Usman Ehtesham, a recent McGill electrical engineering graduate, learned to code through both a software engineering minor and through various online courses. He advocates for the latter: “I personally recommend that people learn programming through these online courses rather than take a minor in Software Engineering or Computer Science.” In addition to saving money, he says, “there are many more options to choose from, whereas in a minor you can do only six to eight courses.” Ehtesham’s comment reflects on the abundance of online courses and content; from tutorials to eBooks to challenges, both free and paid materials are available in every programming language at every skill level.

In contrast to classroom learning, learning online is decidedly more self-directed and independent. As a result, motivation and dedication are essential to success. Ehtesham notes, “One issue with online courses could be losing motivation within the first few weeks, as students may feel no pressure.” Students enrolled in university classes are pushed to keep up to pass the course with a decent grade. However, for the independent learner, online material can help you advance faster and further than the traditional classroom-structured approach of learning. Clermont affirmed that “[reading books] had a greater impact on my coding than courses ever did,” while noting the extra effort required for this type of learning.

Ehtesham continues, “if one has the motivation to learn coding, and does not want to spend extra money on a minor, then online courses is definitely the way to go. […] The next step from that is and should be working on your own project or contributing to an open source project.” Open source projects in computer science are projects in which the code itself is available to the public and editable. These are, in his opinion, “the best way to become a proficient programmer.” In addition to the experience gained from participating and creating these projects, employers are often more interested in past experience than credentials due to the practical nature of coding.

If you’re generally more self-motivated, self-paced, and independent, online resources may offer you more freedom than classrooms in terms of course pace and the breadth and depth of coverage. The already vast collection of online materials will only continue to grow as the internet evolves with the advancement of technology. Whether you learn through sets of exams and assignments in class or through tutorials and challenges online, learning to code is beneficial. Golfi notes, “I believe that anybody can learn programming with enough willpower and elbow grease.”
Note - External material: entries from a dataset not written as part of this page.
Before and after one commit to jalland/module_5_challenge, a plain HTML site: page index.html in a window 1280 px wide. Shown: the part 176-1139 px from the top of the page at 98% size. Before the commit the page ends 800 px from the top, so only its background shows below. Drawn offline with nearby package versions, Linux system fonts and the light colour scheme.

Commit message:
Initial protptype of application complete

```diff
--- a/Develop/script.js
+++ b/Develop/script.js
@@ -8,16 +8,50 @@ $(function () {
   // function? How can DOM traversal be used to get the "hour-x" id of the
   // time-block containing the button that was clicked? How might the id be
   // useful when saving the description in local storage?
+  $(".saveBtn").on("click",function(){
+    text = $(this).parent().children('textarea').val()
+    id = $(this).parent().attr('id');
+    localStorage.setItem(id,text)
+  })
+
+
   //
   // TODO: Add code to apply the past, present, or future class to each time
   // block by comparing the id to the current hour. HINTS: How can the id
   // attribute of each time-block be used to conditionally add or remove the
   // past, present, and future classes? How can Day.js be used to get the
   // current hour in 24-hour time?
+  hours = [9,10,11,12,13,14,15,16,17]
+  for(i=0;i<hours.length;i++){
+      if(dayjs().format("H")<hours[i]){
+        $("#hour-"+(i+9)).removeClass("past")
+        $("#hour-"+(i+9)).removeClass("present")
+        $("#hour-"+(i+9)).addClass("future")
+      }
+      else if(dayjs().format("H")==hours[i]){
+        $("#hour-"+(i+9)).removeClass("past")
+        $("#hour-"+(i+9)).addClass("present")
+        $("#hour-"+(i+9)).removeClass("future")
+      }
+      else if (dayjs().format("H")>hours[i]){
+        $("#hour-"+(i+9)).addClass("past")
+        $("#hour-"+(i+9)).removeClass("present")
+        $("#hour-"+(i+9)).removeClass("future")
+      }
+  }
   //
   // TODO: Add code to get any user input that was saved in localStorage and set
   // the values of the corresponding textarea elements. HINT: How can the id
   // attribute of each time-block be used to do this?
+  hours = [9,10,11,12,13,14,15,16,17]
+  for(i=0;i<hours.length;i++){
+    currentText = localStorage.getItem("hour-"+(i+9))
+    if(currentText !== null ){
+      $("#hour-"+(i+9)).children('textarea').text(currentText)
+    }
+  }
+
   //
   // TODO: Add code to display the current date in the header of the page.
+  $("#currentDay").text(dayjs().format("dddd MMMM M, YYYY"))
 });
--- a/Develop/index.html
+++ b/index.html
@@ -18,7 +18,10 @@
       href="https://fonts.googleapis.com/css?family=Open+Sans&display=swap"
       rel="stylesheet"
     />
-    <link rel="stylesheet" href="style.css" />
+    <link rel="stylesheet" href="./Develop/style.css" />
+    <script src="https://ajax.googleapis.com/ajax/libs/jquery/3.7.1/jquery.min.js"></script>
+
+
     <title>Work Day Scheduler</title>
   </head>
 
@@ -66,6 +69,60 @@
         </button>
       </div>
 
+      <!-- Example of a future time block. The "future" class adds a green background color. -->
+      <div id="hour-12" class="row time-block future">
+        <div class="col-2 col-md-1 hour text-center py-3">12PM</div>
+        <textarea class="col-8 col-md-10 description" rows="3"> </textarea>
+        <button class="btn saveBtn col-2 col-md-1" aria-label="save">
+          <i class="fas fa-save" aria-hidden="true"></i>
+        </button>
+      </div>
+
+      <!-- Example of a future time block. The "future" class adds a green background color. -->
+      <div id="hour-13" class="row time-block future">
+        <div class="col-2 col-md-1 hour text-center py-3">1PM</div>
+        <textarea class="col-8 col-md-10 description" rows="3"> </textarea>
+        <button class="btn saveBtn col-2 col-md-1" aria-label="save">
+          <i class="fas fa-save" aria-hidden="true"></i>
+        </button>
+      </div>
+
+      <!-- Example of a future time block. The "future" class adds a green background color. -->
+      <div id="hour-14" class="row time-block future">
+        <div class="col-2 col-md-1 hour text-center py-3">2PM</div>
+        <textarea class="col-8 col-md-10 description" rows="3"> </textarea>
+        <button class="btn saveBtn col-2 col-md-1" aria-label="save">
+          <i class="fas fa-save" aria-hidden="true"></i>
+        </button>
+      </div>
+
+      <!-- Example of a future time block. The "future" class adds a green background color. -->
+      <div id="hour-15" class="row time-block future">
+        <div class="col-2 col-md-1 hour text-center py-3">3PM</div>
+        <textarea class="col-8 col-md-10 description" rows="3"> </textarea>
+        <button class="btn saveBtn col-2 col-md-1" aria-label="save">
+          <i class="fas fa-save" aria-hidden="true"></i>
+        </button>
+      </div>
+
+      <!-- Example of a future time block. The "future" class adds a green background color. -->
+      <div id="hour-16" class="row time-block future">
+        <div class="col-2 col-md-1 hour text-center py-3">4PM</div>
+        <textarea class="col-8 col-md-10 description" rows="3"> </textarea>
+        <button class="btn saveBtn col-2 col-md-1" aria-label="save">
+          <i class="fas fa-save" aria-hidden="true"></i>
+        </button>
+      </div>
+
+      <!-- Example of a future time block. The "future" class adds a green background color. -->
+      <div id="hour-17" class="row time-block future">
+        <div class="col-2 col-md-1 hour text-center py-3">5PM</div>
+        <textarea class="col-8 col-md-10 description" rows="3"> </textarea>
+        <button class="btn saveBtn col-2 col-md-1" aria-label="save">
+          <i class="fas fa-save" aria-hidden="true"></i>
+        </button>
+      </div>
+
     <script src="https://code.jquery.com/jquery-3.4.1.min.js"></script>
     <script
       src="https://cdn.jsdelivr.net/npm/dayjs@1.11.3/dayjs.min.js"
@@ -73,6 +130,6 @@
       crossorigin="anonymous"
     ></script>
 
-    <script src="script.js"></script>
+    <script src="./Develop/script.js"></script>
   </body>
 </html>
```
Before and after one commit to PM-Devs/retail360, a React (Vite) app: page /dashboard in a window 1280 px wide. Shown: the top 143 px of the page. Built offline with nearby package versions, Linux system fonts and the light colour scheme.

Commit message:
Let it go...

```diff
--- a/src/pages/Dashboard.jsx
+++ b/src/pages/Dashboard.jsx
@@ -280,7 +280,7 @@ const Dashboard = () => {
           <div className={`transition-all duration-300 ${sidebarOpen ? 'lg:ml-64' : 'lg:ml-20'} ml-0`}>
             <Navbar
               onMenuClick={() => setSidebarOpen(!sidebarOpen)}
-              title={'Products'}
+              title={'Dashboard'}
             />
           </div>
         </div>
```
Comments posted on The McGill Daily's website must abide by our comments policy.
A change in our comments policy was enacted on January 23, 2017, closing the comments section of non-editorial posts. Find out more about this change here.